→ REQUIREMENT
Read the records below. Copy each line where the string "Schnittmengen" occurs.

→ PROVIDED INFORMATION
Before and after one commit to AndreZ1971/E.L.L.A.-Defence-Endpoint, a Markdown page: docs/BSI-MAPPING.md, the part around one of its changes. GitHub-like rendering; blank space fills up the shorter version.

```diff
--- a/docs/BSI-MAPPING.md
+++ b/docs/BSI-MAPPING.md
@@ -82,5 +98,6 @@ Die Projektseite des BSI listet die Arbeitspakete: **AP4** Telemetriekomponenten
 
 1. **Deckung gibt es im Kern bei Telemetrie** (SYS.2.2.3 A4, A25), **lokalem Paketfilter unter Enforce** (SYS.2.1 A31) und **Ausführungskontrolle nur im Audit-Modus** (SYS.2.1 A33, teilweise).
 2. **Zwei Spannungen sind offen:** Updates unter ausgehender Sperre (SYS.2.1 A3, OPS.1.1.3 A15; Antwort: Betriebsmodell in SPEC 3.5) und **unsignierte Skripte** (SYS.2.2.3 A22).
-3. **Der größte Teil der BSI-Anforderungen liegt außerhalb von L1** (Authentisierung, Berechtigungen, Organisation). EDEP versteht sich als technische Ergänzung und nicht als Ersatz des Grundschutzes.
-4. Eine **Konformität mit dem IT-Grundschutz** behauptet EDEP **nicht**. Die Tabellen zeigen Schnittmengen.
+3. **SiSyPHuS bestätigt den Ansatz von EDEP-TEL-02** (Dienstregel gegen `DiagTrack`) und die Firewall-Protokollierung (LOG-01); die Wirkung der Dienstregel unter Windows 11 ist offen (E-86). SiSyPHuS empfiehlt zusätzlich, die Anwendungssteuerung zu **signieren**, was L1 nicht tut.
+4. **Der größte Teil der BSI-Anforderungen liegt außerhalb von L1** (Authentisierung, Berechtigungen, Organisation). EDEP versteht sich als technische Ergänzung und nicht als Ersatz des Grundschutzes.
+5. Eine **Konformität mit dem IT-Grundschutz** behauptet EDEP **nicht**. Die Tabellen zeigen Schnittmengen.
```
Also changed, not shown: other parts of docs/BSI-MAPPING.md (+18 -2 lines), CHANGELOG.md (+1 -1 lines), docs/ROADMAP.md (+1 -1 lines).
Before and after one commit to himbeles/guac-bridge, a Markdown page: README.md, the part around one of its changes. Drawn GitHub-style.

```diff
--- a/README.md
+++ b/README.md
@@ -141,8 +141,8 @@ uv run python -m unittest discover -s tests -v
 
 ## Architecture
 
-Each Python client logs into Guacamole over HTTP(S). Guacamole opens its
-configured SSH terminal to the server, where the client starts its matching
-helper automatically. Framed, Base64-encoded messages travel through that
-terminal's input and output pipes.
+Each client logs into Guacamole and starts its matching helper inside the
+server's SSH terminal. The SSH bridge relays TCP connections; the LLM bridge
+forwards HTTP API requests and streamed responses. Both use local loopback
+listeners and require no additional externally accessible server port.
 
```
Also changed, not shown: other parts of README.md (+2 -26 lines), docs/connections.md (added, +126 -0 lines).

→ OUTPUT BELOW
-4. Eine **Konformität mit dem IT-Grundschutz** behauptet EDEP **nicht**. Die Tabellen zeigen Schnittmengen.
+5. Eine **Konformität mit dem IT-Grundschutz** behauptet EDEP **nicht**. Die Tabellen zeigen Schnittmengen.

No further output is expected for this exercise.